Granulocytic Myeloid-Derived Suppressor Cells in Cystic Fibrosis

Front Immunol. 2021 Sep 21;12:745326. doi: 10.3389/fimmu.2021.745326. eCollection 2021.


Cystic Fibrosis (CF) is a genetic disease that causes chronic and severe lung inflammation and infection associated with high rates of mortality. In CF, disrupted ion exchange in the epithelium results in excessive mucus production and reduced mucociliary clearance, leading to immune system exacerbation and chronic infections with pathogens such as P. aeruginosa and S. aureus. Constant immune stimulation leads to altered immune responses including T cell impairment and neutrophil dysfunction. Specifically, CF is considered a Th17-mediated disease, and it has been proposed that both P. aeruginosa and a subset of neutrophils known as granulocytic myeloid suppressor cells (gMDSCs) play a role in T cell suppression. The exact mechanisms behind these interactions are yet to be determined, but recent works demonstrate a role for arginase-1. It is also believed that P. aeruginosa drives gMDSC function as a means of immune evasion, leading to chronic infection. Herein, we review the current literature regarding immune suppression in CF by gMDSCs with an emphasis on T cell impairment and the role of P. aeruginosa in this dynamic interaction.

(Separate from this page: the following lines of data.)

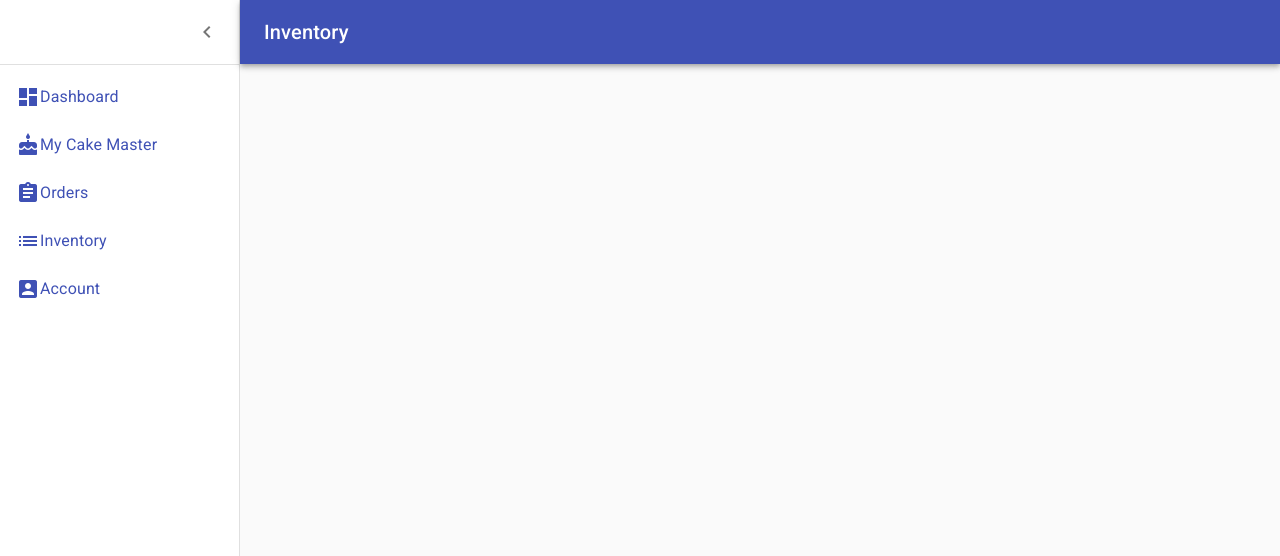
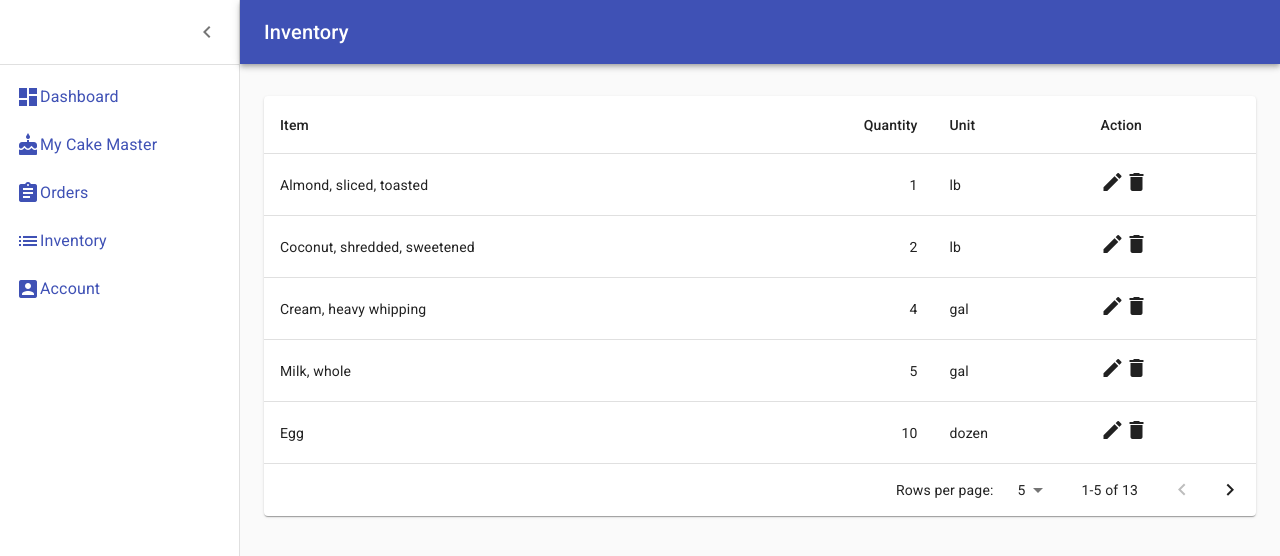
Before and after one commit to zhouyiartemiswang/the_pantry, a React (Create React App) app: page /owner/inventory in a window 1280 px wide. Shown: the top 556 px of the page. Built offline with nearby package versions, Linux system fonts and the light colour scheme.

Commit message:
added inventory table

```diff
--- a/src/components/Inventory/index.js
+++ b/src/components/Inventory/index.js
@@ -1,10 +1,213 @@
-import React from 'react';
+import React, { useState } from 'react';
+import PropTypes from 'prop-types';
+import { Table, TableBody, TableCell, TableContainer, TableHead, TablePagination, TableRow, TableSortLabel, Paper, makeStyles } from '@material-ui/core';
 import './style.css';
 
-export default function Inventory() {
+function createData(item, quantity, unit) {
+    return { item, quantity, unit };
+}
+
+const rows = [
+    createData("Milk, whole", 5, "gal"),
+    createData("Egg", 10, "dozen"),
+    createData("Butter, unsalted", 10, "lb"),
+    createData("Flour, cake", 50, "lb"),
+    createData("Flour, all-purpose", 73, "lb"),
+    createData("Sugar, granulated", 24, "lb"),
+    createData("Sugar, powered", 10, "lb"),
+    createData("Cream, heavy whipping", 4, "gal"),
+    createData("Vanilla bean, pod", 50, "each"),
+    createData("Chocolate, dark", 14, "lb"),
+    createData("Almond, sliced, toasted", 1, "lb"),
+    createData("Chocolate, milk", 10, "lb"),
+    createData("Coconut, shredded, sweetened", 2, "lb"),
+];
+
+function descendingComparator(a, b, orderBy) {
+    if (b[orderBy] < a[orderBy]) {
+        return -1;
+    }
+    if (b[orderBy] > a[orderBy]) {
+        return 1;
+    }
+    return 0;
+}
+
+function getComparator(order, orderBy) {
+    return order === 'desc'
+        ? (a, b) => descendingComparator(a, b, orderBy)
+        : (a, b) => -descendingComparator(a, b, orderBy);
+}
+
+function stableSort(array, comparator) {
+    const stabilizedThis = array.map((el, index) => [el, index]);
+    stabilizedThis.sort((a, b) => {
+        const order = comparator(a[0], b[0]);
+        if (order !== 0) return order;
+        return a[1] - b[1];
+    });
+    return stabilizedThis.map((el) => el[0]);
+}
+
+const headCells = [
+    { id: 'item', label: 'Item' },
+    { id: 'quantity', label: 'Quantity' },
+    { id: 'unit', label: 'Unit' },
+    { id: 'action', label: 'Action' },
+];
+
+function EnhancedTableHead(props) {
+    const { classes, order, orderBy, onRequestSort } = props;
+    const createSortHandler = (property) => (event) => {
+        onRequestSort(event, property);
+    };
+
     return (
-        <div>
+        <TableHead>
+            <TableRow>
+                {headCells.map((headCell, index) => (
+                    headCell.id === "item" ?
+                        (<TableCell
+                            key={headCell.id}
+                            align="left"
+                            sortDirection={orderBy === headCell.id ? order : false}
+                        >
+                            <TableSortLabel
+                                active={orderBy === headCell.id}
+                                direction={orderBy === headCell.id ? order : 'asc'}
+                                onClick={createSortHandler(headCell.id)}
+                            >
+                                {headCell.label}
+                                {orderBy === headCell.id ? (
+                                    <span className={classes.visuallyHidden}>
+                                        {order === 'desc' ? 'sorted descending' : 'sorted ascending'}
+                                    </span>
+                                ) : null}
+                            </TableSortLabel>
+                        </TableCell>)
+                        :
+                        (<TableCell
+                            align={headCell.id === "quantity" ? "right" : "left"}>
+                            {headCell.label}
+                        </TableCell>)
+                ))}
+            </TableRow>
+        </TableHead>
+    );
+}
 
+EnhancedTableHead.propTypes = {
+    classes: PropTypes.object.isRequired,
+    onRequestSort: PropTypes.func.isRequired,
+    order: PropTypes.oneOf(['asc', 'desc']).isRequired,
+    orderBy: PropTypes.string.isRequired,
+};
+
+const useStyles = makeStyles((theme) => ({
+    root: {
+        width: '100%',
+    },
+    paper: {
+        width: '100%',
+        marginBottom: theme.spacing(2),
+    },
+    // table: {
+    //     minWidth: 750,
+    // },
+    visuallyHidden: {
+        border: 0,
+        clip: 'rect(0 0 0 0)',
+        height: 1,
+        margin: -1,
+        overflow: 'hidden',
+        padding: 0,
+        position: 'absolute',
+        top: 20,
+        width: 1,
+    },
+}));
+
+export default function EnhancedTable() {
+    const classes = useStyles();
+    const [order, setOrder] = useState('asc');
+    const [orderBy, setOrderBy] = useState('quantity');
+    const [page, setPage] = useState(0);
+    const [rowsPerPage, setRowsPerPage] = useState(5);
+
+    const handleRequestSort = (event, property) => {
+        const isAsc = orderBy === property && order === 'asc';
+        setOrder(isAsc ? 'desc' : 'asc');
+        setOrderBy(property);
+    };
+
+    const handleChangePage = (event, newPage) => {
+        setPage(newPage);
+    };
+
+    const handleChangeRowsPerPage = (event) => {
+        setRowsPerPage(parseInt(event.target.value, 10));
+        setPage(0);
+    };
+
+    const emptyRows = rowsPerPage - Math.min(rowsPerPage, rows.length - page * rowsPerPage);
+
+    return (
+        <div className={classes.root}>
+            <Paper className={classes.paper}>
+                <TableContainer>
+                    <Table
+                        className={classes.table}
+                        aria-labelledby="tableTitle"
+                        size="medium"
+                        aria-label="enhanced table"
+                    >
+                        <EnhancedTableHead
+                            classes={classes}
+                            order={order}
+                            orderBy={orderBy}
+                            onRequestSort={handleRequestSort}
+                        />
+                        <TableBody>
+                            {stableSort(rows, getComparator(order, orderBy))
+                                .slice(page * rowsPerPage, page * rowsPerPage + rowsPerPage)
+                                .map((row, index) => {
+                                    const labelId = `enhanced-table-checkbox-${index}`;
+                                    return (
+                                        <TableRow
+                                            hover
+                                            tabIndex={-1}
+                                            key={row.item}
+                                        >
+                                            <TableCell component="th" id={labelId} scope="row">
+                                                {row.item}
+                                            </TableCell>
+                                            <TableCell align="right">{row.quantity}</TableCell>
+                                            <TableCell align="left">{row.unit}</TableCell>
+                                            <TableCell align="left">
+                                                <span class="material-icons">edit</span>
+                                                <span class="material-icons">delete</span>
+                                            </TableCell>
+                                        </TableRow>
+                                    );
+                                })}
+                            {emptyRows > 0 && (
+                                <TableRow style={{ height: 53 * emptyRows }}>
+                                    <TableCell colSpan={6} />
+                                </TableRow>
+                            )}
+                        </TableBody>
+                    </Table>
+                    <TablePagination
+                        rowsPerPageOptions={[5, 10, 25]}
+                        component="div"
+                        count={rows.length}
+                        rowsPerPage={rowsPerPage}
+                        page={page}
+                        onChangePage={handleChangePage}
+                        onChangeRowsPerPage={handleChangeRowsPerPage}
+                    />
+                </TableContainer>
+            </Paper>
         </div>
-    )
+    );
 }
```
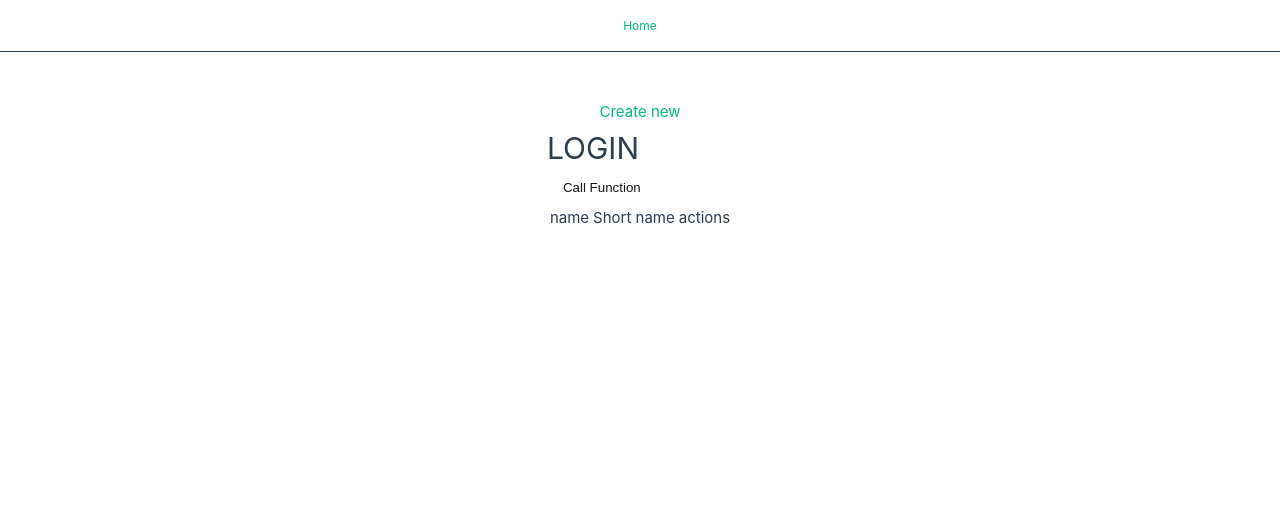
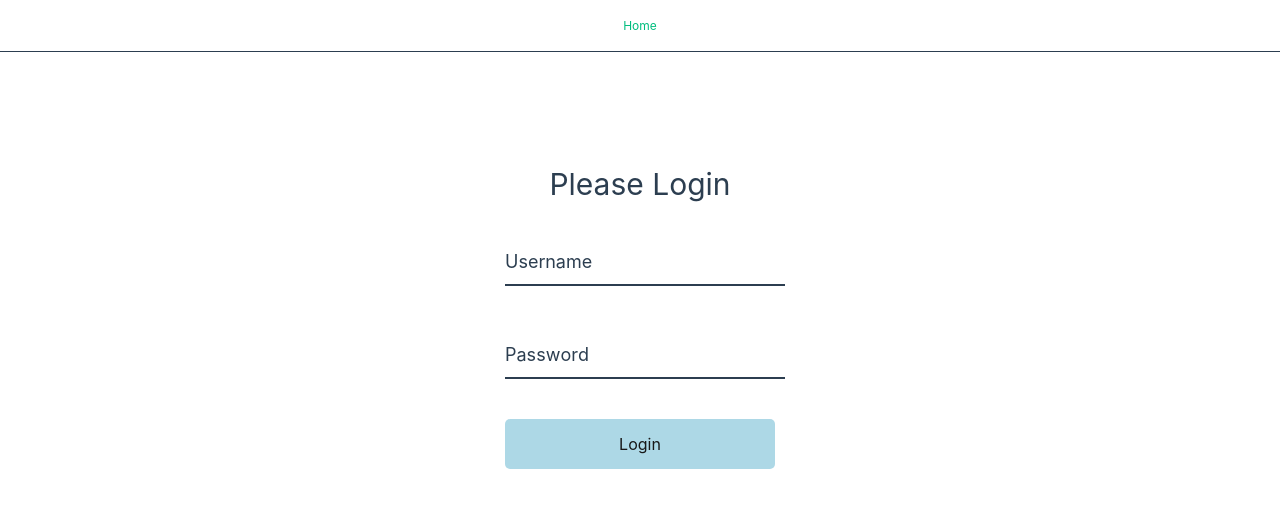
Before and after one commit to NjengaMuthui/pilotAdmin, a Vue app: page /login in a window 1280 px wide. Shown: the top 508 px of the page. Built offline with nearby package versions, Linux system fonts and the light colour scheme; what @formkit/vue would draw is missing.

Commit message:
added a login page

```diff
--- a/src/components/EditQuestion.vue
+++ b/src/components/EditQuestion.vue
@@ -134,8 +134,9 @@ export default {
     async getQuestion(data) {
       this.loading = true;
       let res = await this.dataStore.editQuestion(data, this.$route.params.ID);
-      console.log(res);
+
       this.loading = false;
+      this.Question = data;
     }
   }
 };
--- /dev/null
+++ b/src/components/WavyLabelInput.vue
@@ -0,0 +1,81 @@
+<template>
+  <div class="form-control">
+    <input :type="props.Type" :required="props.Required" v-model="localValue" />
+    <label>
+      <span
+        v-for="(letter, index) in label"
+        :style="{ transitionDelay: getDelay(index) }"
+        >{{ letter }}</span
+      >
+    </label>
+  </div>
+</template>
+
+<script setup>
+import { computed, ref, watch } from "vue";
+
+const props = defineProps({
+  modelValue: String,
+  Type: String,
+  Label: String,
+  Required: Boolean
+});
+const label = computed(() => props.Label.split(""));
+function getDelay(index) {
+  return index * 50 + "ms";
+}
+const emit = defineEmits(["update:modelValue"]);
+
+// Use a ref for the local copy of the input value
+const localValue = ref(props.modelValue);
+
+// Watch localValue for changes and emit updates
+watch(localValue, (newValue) => {
+  emit("update:modelValue", newValue);
+});
+</script>
+
+<style scoped>
+.form-control {
+  position: relative;
+  margin: 20px 0 40px;
+  width: 280px;
+}
+
+.form-control input {
+  background-color: transparent;
+  border: 0;
+  border-bottom: 2px var(--color-heading) solid;
+  display: block;
+  width: 100%;
+  padding: 15px 0;
+  font-size: 18px;
+  color: var(--color-heading);
+}
+
+.form-control input:focus,
+.form-control input:valid {
+  outline: 0;
+  border-bottom-color: var(--raisin-black);
+}
+
+.form-control label {
+  position: absolute;
+  top: 15px;
+  left: 0;
+  pointer-events: none;
+}
+
+.form-control label span {
+  display: inline-block;
+  font-size: 18px;
+  min-width: 5px;
+  transition: 0.3s cubic-bezier(0.68, -0.55, 0.265, 1.55);
+}
+
+.form-control input:focus + label span,
+.form-control input:valid + label span {
+  color: var(--raisin-black);
+  transform: translateY(-30px);
+}
+</style>
--- a/src/router/index.js
+++ b/src/router/index.js
@@ -9,6 +9,12 @@ const router = createRouter({
       name: "home",
       component: HomeView
     },
+    {
+      path: "/login",
+      name: "Login",
+      component: () => import("../views/login.vue")
+    },
+
     {
       path: "/:type",
       name: "category",
--- a/src/stores/counter.js
+++ b/src/stores/counter.js
@@ -16,7 +16,8 @@ export const useDataStore = defineStore("data", {
       currentIndex: 0,
       questionsTotalCount: 0,
       currentPage: 1,
-      currentSet: 1
+      currentSet: 1,
+      currentUser: ""
     };
   },
   getters: {
@@ -48,6 +49,10 @@ export const useDataStore = defineStore("data", {
       const res = await axios.get("/count" + CreateQuery(Obj));
       this.questionsTotalCount = res.data.count;
     },
+    async login(obj) {
+      const res = await axios.get("/login" + CreateQuery(obj));
+      return res.data.result;
+    },
     async getData(req_type) {
       try {
         const res = await axios.get("/category/get", {
@@ -67,8 +72,6 @@ export const useDataStore = defineStore("data", {
     async postMinorData(type, url, postMinorData) {
       try {
         let res = await axios.get(url + CreateQuery(postMinorData));
-        console.log(res.data);
-        console.log(postMinorData);
         postMinorData.ID = res.data.insertId;
 
         this.$state[type].push(postMinorData);
--- a/src/views/HomeView.vue
+++ b/src/views/HomeView.vue
@@ -4,6 +4,11 @@ import QuestionRow from "../components/QuestionRow.vue";
 import { useDataStore } from "../stores/counter";
 import { RouterLink } from "vue-router";
 import { computed, onMounted, ref } from "vue";
+import router from "../router";
+
+const dataStore = useDataStore();
+
+if (dataStore.currentUser.length === 0) router.push({ name: "Login" });
 
 const ncategory = ref("");
 const showInput = ref(false);
@@ -18,8 +23,6 @@ const choiceThree = ref(true);
 const level = ref(true);
 const subject = ref(true);
 const Loading = ref(false);
-
-const dataStore = useDataStore();
 
 const totalPages = computed(() =>
   Math.ceil(dataStore.questionsTotalCount / itemsPerPage.value)
--- /dev/null
+++ b/src/views/login.vue
@@ -0,0 +1,124 @@
+<template>
+  <div class="container">
+    <h1>Please Login</h1>
+
+    <WavyLabelInput
+      Type="text"
+      Label="Username"
+      v-model="username"
+      :Required="true"
+    />
+    <WavyLabelInput
+      Type="password"
+      Label="Password"
+      v-model="password"
+      :Required="true"
+    />
+    <p class="info" v-if="incorrect">
+      Incorrect Username and password combination
+    </p>
+
+    <button @click="login" class="btn">
+      <div v-if="loading" class="loader"></div>
+      <span v-else>Login</span>
+    </button>
+  </div>
+</template>
+
+<script setup>
+import WavyLabelInput from "../components/WavyLabelInput.vue";
+import { ref } from "vue";
+import { useDataStore } from "../stores/counter";
+import router from "../router";
+
+let dataStore = useDataStore();
+
+const username = ref("");
+const password = ref("");
+const incorrect = ref(false);
+const loading = ref(false);
+
+async function login() {
+  loading.value = true;
+  let res = await dataStore.login({
+    username: username.value,
+    password: password.value
+  });
+  loading.value = false;
+  if (res === "success") {
+    dataStore.currentUser = username.value;
+    router.push({ path: "/" });
+  } else {
+    incorrect.value = true;
+  }
+}
+</script>
+
+<style scoped>
+.loader {
+  display: flex;
+  margin-left: 45%;
+  width: 30px;
+  padding: 8px;
+  aspect-ratio: 1;
+  border-radius: 50%;
+  background: #25b09b;
+  --_m: conic-gradient(#0000 10%, #000), linear-gradient(#000 0 0) content-box;
+  -webkit-mask: var(--_m);
+  mask: var(--_m);
+  -webkit-mask-composite: source-out;
+  mask-composite: subtract;
+  animation: l3 1s infinite linear;
+}
+@keyframes l3 {
+  to {
+    transform: rotate(1turn);
+  }
+}
+.info {
+  color: crimson;
+}
+.container {
+  background-color: var(--color-background);
+  padding: 20px 40px;
+  border-radius: 5px;
+  width: 350px;
+  margin: 40px auto 0 auto;
+  color: var(--color-heading);
+  box-shadow: var(--color-heading);
+}
+
+.container h1 {
+  text-align: center;
+  margin-bottom: 25px;
+}
+
+.container a {
+  text-decoration: none;
+  color: lightblue;
+}
+
+.btn {
+  cursor: pointer;
+  display: inline-block;
+  width: 100%;
+  background: lightblue;
+  padding: 15px;
+  font-family: inherit;
+  font-size: 16px;
+  border: 0;
+  border-radius: 5px;
+}
+
+.btn:focus {
+  outline: 0;
+}
+
+.btn:active {
+  transform: scale(0.98);
+}
+
+.text {
+  margin-top: 30px;
+}
+</style>
```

Keywords: cystic fibrosis; gMDSC; immunosuppression; myeloid-derived suppressor cell; neutrophil.

Publication types

  • Research Support, N.I.H., Extramural
  • Review

MeSH terms

  • Arginase / physiology
  • Cystic Fibrosis / complications
  • Cystic Fibrosis / immunology*
  • Cytotoxicity, Immunologic
  • Granulocytes / immunology*
  • Humans
  • Immune Evasion*
  • Myeloid-Derived Suppressor Cells / immunology*
  • Neutrophils / immunology
  • Neutrophils / pathology
  • Persistent Infection
  • Pseudomonas Infections / complications
  • Pseudomonas Infections / immunology
  • Pseudomonas aeruginosa / immunology*
  • T-Lymphocytes, Regulatory / immunology
  • Th17 Cells / immunology*


  • ARG1 protein, human
  • Arginase